Kgalagadi Transfrontier National Park
When our friend, Cari, decided she was coming to South Africa to visit us, we agreed that a road trip was a necessity during her time here. After much research, Kgalagadi Transfrontier National Park was the winner! About 12 hours north of Cape Town made it relatively accessible to us versus driving all the way to Etosha National Park in Namibia. Our road trip ended only being 4 days because Cari was on a strict time frame.
Night 1: Molopo Kalahari Lodge
Having packed the rented 4×4 the previous night, we woke up bright and early to get on the road because there was a 12 hour drive ahead of us. One the best things we have learned in our time in Africa is to plan for more time than you originally think. An awesome road trip music playlist made the long drive fly by! Highlights of the drive included teen angst songs, peeing on the side of the road and getting honked at by trucks that inevitably drove by, and my amazing (JK I’m terrible) manual stick driving skills.
We eventually arrived to our destination the Molopo Kalahari Lodge near Askham in the Northern Cape, where we had booked a regular campsite. Throughout the day, the temperature climbed to over 100 degrees Fahrenheit/ 40 degrees Celsius. We had all planned on cooking over a fire but decided to go to the lodge’s restaurant instead. After a good meal and plenty of refreshing beers, we attempted to go to bed though it was too hot to fall asleep.
Our only complaint about Molopo Kalahari Lodge is the swimming pool. I understand the need for a swimming pool for guests but unfortunately this turned into a mosquito breeding ground when we were there. I ended up with over 30 mosquito bites on my legs after one night.
Night 2: Mata Mata
Because it was a late night, we woke up later than originally anticipated the following morning. There was about 45 minutes to the border of Kgalagadi which we impatiently drove.
After registering, there was about a 4 hour drive to the Mata Mata camp site which is right on the border of Namibia. We saw such great animals along the way! I truly believe that it is quality over quantity when it comes to animals and we had some great encounters.
In Kgalagadi, there are artificial watering holes along the way, which are clearly marked on the map that you receive upon entrance to the park. Though I was initially hesitant about the watering holes being man-made, I was delighted to see so many animals surrounding them! This park is part of the Kalahari Desert so water is scarce.

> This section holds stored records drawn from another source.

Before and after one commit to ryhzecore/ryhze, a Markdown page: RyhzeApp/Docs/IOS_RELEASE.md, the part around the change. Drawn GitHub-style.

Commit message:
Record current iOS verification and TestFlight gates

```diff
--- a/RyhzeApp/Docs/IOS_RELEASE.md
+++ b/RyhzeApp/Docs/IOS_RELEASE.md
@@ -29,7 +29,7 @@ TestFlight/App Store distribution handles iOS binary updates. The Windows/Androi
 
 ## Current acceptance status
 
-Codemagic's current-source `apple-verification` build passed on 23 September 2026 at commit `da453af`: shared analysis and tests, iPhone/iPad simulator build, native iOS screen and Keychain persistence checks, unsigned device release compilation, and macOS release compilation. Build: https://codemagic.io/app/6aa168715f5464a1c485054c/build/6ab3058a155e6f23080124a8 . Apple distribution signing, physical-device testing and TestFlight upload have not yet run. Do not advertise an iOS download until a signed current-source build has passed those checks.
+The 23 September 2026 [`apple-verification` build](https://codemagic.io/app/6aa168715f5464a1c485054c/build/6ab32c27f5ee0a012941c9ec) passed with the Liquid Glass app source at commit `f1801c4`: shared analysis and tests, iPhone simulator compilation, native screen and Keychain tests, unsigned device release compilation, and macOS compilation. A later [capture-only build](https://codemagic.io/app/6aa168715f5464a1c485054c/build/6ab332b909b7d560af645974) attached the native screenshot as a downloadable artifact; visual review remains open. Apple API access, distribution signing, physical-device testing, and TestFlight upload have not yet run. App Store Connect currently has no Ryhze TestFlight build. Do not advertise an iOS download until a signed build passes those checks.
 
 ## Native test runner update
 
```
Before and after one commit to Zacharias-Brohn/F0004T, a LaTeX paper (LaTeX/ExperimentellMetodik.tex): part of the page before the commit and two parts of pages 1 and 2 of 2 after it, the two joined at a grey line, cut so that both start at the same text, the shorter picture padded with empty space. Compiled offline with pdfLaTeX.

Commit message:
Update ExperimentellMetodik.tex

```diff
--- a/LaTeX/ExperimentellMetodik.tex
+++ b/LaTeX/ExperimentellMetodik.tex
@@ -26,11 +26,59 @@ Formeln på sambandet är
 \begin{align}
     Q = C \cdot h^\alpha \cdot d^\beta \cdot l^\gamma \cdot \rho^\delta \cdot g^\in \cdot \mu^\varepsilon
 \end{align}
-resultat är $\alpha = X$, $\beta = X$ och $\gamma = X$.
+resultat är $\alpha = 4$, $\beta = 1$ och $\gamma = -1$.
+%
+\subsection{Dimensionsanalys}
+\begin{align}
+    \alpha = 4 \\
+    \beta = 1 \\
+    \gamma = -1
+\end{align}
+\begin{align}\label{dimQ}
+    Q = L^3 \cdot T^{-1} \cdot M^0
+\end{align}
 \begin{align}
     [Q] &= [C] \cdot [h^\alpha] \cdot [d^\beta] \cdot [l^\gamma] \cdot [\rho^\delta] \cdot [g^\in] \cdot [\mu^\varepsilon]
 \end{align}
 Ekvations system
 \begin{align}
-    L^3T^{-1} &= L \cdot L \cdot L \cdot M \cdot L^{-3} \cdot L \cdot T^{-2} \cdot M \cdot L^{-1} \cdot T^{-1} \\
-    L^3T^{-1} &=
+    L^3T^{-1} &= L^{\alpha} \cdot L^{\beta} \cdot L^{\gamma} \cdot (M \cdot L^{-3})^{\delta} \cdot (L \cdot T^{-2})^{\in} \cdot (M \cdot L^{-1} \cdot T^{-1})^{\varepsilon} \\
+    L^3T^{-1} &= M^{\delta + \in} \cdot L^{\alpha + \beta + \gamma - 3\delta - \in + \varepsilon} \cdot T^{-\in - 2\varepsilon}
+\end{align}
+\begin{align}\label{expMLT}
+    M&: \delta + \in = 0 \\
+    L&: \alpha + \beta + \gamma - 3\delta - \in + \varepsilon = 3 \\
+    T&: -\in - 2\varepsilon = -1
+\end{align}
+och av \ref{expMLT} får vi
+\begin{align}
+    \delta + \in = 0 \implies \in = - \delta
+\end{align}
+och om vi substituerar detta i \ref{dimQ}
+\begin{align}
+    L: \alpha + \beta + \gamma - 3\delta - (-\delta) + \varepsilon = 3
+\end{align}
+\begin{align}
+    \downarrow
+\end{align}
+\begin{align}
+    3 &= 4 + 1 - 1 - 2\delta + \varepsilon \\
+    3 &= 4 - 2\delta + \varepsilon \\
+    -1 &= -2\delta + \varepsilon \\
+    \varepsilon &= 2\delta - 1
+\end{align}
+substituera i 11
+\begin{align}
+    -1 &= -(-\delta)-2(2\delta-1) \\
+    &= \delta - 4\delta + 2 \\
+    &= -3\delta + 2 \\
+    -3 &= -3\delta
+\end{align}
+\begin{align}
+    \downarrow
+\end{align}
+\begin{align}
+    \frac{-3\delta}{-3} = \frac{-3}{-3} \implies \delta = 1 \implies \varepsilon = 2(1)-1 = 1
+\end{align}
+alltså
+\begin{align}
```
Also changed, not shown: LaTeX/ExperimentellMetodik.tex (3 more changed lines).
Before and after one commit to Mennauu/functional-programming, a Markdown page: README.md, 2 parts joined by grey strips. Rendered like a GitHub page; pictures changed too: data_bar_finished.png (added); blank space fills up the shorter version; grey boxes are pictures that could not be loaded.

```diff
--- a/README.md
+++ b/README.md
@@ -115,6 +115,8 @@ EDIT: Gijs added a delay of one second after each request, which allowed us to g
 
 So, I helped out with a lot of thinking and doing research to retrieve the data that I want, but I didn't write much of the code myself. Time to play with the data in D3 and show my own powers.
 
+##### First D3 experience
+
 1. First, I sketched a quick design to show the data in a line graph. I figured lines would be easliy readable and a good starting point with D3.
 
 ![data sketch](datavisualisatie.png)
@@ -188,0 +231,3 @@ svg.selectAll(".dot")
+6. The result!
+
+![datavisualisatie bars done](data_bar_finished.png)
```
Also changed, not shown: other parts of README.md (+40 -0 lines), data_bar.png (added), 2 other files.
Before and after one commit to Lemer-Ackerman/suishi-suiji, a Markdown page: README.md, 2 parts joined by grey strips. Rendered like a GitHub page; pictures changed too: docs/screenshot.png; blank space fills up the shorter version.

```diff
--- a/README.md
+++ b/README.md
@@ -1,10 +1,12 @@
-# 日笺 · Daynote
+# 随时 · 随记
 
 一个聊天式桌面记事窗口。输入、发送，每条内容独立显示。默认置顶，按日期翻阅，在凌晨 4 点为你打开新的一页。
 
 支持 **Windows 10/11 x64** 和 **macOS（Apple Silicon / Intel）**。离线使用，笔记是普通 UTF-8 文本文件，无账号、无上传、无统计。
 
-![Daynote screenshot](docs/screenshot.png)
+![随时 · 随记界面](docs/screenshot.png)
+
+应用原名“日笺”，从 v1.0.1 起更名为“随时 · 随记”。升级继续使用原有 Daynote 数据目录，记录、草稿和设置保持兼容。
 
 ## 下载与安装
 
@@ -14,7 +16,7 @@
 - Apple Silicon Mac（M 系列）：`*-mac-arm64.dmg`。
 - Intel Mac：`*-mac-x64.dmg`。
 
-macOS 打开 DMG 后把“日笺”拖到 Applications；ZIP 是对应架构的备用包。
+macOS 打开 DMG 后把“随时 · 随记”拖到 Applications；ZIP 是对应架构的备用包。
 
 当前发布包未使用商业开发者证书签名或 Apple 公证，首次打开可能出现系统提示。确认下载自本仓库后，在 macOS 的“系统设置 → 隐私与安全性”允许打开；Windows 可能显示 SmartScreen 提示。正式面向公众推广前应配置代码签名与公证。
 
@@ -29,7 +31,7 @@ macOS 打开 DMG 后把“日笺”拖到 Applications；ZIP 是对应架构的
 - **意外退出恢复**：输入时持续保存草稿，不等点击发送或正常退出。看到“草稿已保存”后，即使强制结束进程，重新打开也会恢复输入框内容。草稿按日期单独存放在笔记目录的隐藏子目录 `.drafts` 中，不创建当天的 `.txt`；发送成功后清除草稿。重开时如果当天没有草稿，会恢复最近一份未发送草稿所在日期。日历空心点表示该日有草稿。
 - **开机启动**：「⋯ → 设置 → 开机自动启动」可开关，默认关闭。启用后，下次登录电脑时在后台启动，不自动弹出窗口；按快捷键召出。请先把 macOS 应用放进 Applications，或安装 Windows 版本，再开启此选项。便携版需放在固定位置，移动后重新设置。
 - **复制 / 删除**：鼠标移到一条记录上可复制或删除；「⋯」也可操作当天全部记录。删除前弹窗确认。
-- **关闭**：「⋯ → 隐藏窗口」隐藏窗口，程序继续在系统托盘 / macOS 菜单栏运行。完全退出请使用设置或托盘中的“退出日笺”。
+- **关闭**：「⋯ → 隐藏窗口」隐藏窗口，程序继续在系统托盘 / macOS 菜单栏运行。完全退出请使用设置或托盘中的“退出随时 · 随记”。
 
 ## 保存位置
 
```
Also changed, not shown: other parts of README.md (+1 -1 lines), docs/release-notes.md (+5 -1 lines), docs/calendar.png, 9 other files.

Once we arrived at the Mata Mata camp, we were delighted that there was a small camp store, gas station, and a pool. The heat continued to climb during the day so we took full advantage of the pool.
This campsite is right next to/in the same dried riverbed that the animals live in. The campsites are on the same plane and level as the animals. The game hide has an amazing view of a watering hole that will not disappoint. During the night there was a lot of activity near the Mata Mata campsite that deserves it’s own post. We would love to stay at Mata Mata again!
Night 3: Twee Riverien
The night at Mata Mata was anything but restful, but we were ready for another day of game viewing! We headed over to the other side of the park, to the Botswana border. The roads through the middle of the park contained beautiful scenery but few animals. We went up to the Nossob campsite and back down to Twee Riverien (8 hours total).
To be honest, it was a lame day of game viewing. Even though we drove around twice as long as the pervious day, we saw FAR fewer animals. It was terribly hot again but the riverbed that the waterholes were in on the Nossob campsite side were not busy with animals like the other side. The road along the riverbed was set lower so the vegetation along the road was too high to see much of the riverbed and animals in it.
The second night in Kgalagadi Transfrontier National Park we stayed at Twee Riverien, which is the main camp at the entrance of the park. This campsite also has a store and a gas station. The temperature was disrespectfully hot again so we forfeited making our meals over the fire and went to the restaurant on site. Don’t expect a gourmet meal from this place, despite the prices. Without a doubt, everything had previously been frozen. But the cold beers and food that we did not have to cook over a fire was good enough for us!
Thoughts on Kgalagadi Transfrontier National Park
Overall, we did like Kgalagadi! Would we ever go during the summer months again? No. The heat was WAY too much and completely changed our view of deserts. In Namibia, deserts cooled way down at night, but the Kalahari stayed almost the same temperature as it is during the day. If we had decided to “glamp” and go for an air conditioned chalet, our experience would have been different. I think that the heat exasterbated every other part of the camping experience. We rented a 4×4 for the trip because that was recommended by SAN Parks, but it was not necessary. As long as you stay on the main roads during the summer, a sedan is just fine. Save the money on a rental car!
The one redeeming factor were the amazing animal encounters which is why we are so sour about the second day of game viewing being a quiet animal day. The research that I did prior to the trip made it seem like Cheetah and Leopard were essentially guaranteed, but unfortunately we saw none!
I would love to check out Kgalagadi in the winter months!
Enjoy some of our pictures!